Their knobbled trunks are positively creepy.
And when an old B. serrata dies, it will keep you warm in winter.
THE BANKSIA TREES
The banksia trees, the banksia trees
Are grisly goblin men,
Who hobble on their gnarly knees
Away from human ken
And with the twilight’s wizardries
Come creeping back again.
By ERNESTINE HILL
In spring the trees produce spectacular flowers; soft, velvety cones.
As the florets open and nectar forms, honey eating birds such as the Eastern Spinebills and wattle birds visit.
Even the yellow tailed black cockatoos munch on them….a bit of a change from rock hard pinecones!
The transformation continues as the flowers dry off.
Within the dry, brown bristles, individual pods start to ripen. Eventually, ‘Big Bad Banksia Men’ emerge; made famous by the much loved author/illustrator May Gibbs. In the image below the Banksia Men are plotting to kidnap poor little gumnut babies.
Oh dear looks as though one little gumnut is in serious trouble.
In the photo below the woody pods have finally burst open to release the wafer thin seeds.
Those giant cockies find the seeds easily enough.
I must say I do love the banksias; such tough Aussie trees. Here in the Blue Mountains of New South Wales they survive frost, snow, summer heat and even fire.
The extraordinary seed capsules can carved into all manner of shapes. I have a banksia bell, for my Christmas tree.
Of course banksia craft is not new. Back in 1929 Mr Charles Hewitt was making odd, giant beaked birds from the cones.

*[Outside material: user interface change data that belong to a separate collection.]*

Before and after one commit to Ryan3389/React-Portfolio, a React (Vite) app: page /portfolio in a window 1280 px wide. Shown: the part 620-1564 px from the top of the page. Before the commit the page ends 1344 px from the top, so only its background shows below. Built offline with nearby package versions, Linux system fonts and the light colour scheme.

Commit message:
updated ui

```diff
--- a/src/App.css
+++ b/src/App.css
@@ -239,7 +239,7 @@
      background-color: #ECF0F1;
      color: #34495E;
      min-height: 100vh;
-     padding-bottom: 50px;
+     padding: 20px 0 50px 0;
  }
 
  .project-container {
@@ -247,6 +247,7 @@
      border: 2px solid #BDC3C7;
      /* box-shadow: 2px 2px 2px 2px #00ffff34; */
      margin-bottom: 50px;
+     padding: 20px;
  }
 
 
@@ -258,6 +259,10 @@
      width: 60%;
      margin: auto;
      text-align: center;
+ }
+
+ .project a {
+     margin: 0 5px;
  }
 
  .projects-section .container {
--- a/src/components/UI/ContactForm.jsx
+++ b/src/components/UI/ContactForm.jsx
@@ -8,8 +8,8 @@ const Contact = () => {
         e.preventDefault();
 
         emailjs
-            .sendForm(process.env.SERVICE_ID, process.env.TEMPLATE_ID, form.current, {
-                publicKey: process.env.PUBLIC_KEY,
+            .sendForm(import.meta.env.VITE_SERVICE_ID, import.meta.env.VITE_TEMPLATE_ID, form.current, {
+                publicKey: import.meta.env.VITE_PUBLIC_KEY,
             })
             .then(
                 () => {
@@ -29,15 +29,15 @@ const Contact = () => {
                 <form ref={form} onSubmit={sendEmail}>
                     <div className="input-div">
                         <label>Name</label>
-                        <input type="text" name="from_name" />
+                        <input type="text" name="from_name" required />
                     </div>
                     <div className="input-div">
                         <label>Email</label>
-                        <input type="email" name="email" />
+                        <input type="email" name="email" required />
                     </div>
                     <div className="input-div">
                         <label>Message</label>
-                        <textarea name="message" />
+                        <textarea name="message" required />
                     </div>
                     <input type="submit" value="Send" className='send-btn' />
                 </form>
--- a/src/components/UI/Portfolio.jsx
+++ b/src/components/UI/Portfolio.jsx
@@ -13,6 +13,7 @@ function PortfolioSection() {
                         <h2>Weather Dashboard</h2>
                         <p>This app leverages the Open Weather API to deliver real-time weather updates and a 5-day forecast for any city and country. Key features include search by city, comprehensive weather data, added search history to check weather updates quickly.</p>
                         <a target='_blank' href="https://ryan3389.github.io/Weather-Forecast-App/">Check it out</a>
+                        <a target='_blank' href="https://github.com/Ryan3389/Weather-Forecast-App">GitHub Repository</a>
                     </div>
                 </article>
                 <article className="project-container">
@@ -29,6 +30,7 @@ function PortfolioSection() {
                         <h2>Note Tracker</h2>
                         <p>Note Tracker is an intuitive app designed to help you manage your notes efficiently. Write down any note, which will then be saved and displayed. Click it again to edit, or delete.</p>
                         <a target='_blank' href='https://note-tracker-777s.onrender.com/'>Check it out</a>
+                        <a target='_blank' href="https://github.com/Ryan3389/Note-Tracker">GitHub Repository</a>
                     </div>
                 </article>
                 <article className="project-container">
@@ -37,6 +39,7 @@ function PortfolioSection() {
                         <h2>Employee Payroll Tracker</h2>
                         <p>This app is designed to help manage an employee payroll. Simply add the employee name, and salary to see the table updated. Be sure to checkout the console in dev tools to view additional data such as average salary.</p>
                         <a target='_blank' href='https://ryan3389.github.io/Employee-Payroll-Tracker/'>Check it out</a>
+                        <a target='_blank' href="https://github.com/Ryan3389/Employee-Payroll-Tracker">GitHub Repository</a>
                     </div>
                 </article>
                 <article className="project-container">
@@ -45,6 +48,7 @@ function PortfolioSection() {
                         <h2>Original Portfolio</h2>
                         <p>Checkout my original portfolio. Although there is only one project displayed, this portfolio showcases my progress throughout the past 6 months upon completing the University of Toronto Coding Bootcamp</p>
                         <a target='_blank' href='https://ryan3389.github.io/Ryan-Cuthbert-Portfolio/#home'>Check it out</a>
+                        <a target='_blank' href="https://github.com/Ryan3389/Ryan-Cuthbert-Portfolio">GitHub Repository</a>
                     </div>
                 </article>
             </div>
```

Note the worm (Trove)
YOU ARE WELCOME TO LEAVE A MESSAGE IN THE BOX BELOW. THERE IS A SIMPLE ANTI-SPAM SUM TO COMPLETE.